The odds of a person trained in every single martial art ever known to man, with little to no real life fight experience, performing well in an actual fight, are very low.

Totally false.  It depends upon the school and the training.  The first time I got into an actual fight after I’d had a few years of training, it took me about ten seconds to incapacitate the guy with an arm bar after breaking his nose.  There is a very real difference between the fighting schools and the non-fighting schools.  I’ve been knocked out and had bones from my nose to my toes broken in training, whereas in the four real fights I was in, no one ever even managed to touch me.  In my experience, heavy contact sparring with someone who is trained is a lot harder than real fighting, as untrained brawlers not only tend to present a myriad of open targets, they advertise what they are going to do.

For example, they have a tendency to lead with their face, which is when the guy cocks his rear arm back as he leans or actually steps forward.  This is a very, very bad mistake against a trained fighter and usually results in eating a jab.  The instinctive grapplers, on the other hand, like to tackle at the waist.  That is how the aforementioned Marine managed to put himself in position to get his neck snapped so quickly.  Go with the flow, drop the arms, slide the left up and over, grab, twist, and lock.  Then ride to the ground, but carefully.

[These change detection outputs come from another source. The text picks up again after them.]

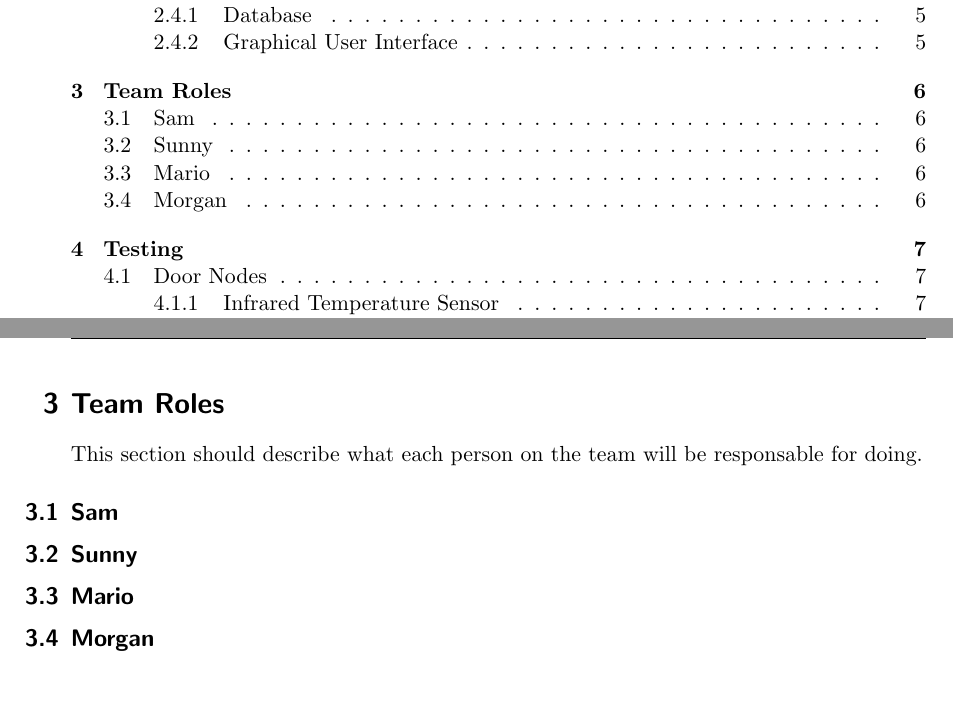
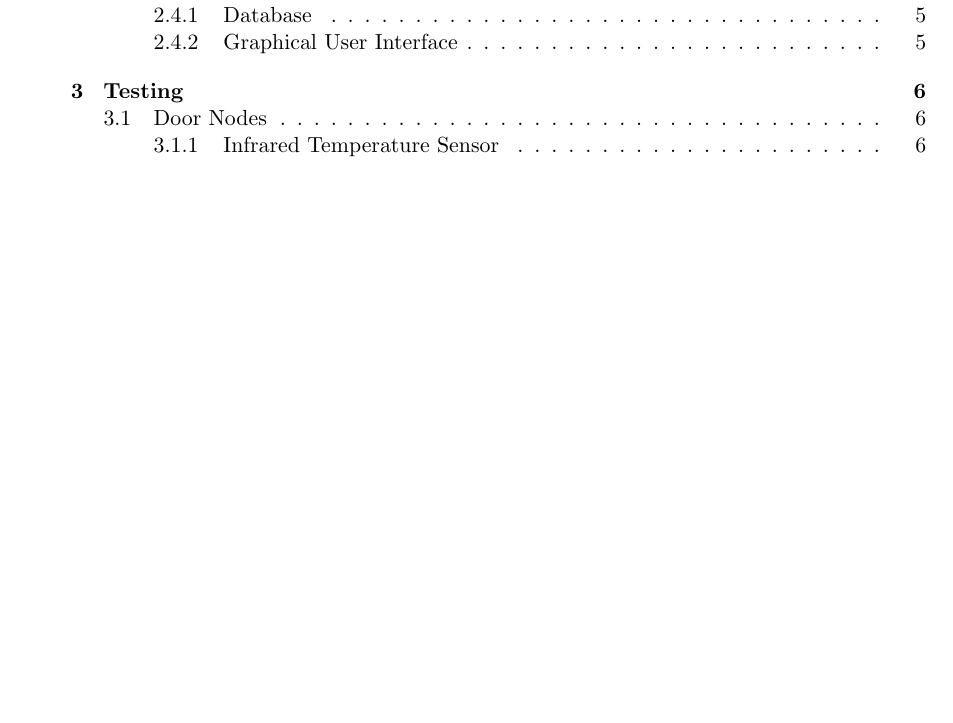
Before and after one commit to MorganJamesSmith/sysc3010_group_project, a LaTeX document (proposal/L3-T-2_Proposal.tex): two parts of pages 2 and 8 of 13 before the commit and part of page 2 of 12 after it, the two joined at a grey line, cut so that both start at the same text, the shorter picture padded with empty space. Compiled offline with pdfLaTeX.

Commit message:
docs: Comment out Team Roles section from proposal

```diff
--- a/proposal/L3-T-2_Proposal.tex
+++ b/proposal/L3-T-2_Proposal.tex
@@ -139,10 +139,10 @@ Morgan Smith
 \input{sections/proposed-solution.tex}
 \clearpage
 
-\section{Team Roles}
-\label{sec:team-roles}
-\input{sections/team-roles.tex}
-\clearpage
+%\section{Team Roles}
+%\label{sec:team-roles}
+%\input{sections/team-roles.tex}
+%\clearpage
 
 \section{Testing}
 \label{sec:testing}
```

However, most men tend to start with punches, so my preference is usually to sidestep and catch the arm as it comes at me, pull it past and pivot to either a) slam the guy face-first into a wall if it is there, or b) keep turning and put him down on the ground in an armbar if it is not.  If the wall is there, I jam his arm up high behind his back while he’s stunned, then turn him and sweep his legs to put him down.  Then I put one knee on the back of his neck while keeping his arm pinned high. I also try to speak reassuringly, telling him to calm down, it’s all right, and so forth. They can’t do anything in that position, but you don’t want them to panic and cause you to break something.  The combination of the shock, the pain, and the helplessness usually causes them to relax in short order.

The only time this didn’t work without a problem was the second time, because I stopped with the guy pinned against the wall.  He seemed calm enough, so I stepped back and let him go, at which point he lunged at my bouncer friend.  That was how I learned not to stop until the guy is not only temporarily incapacitated, but down as well.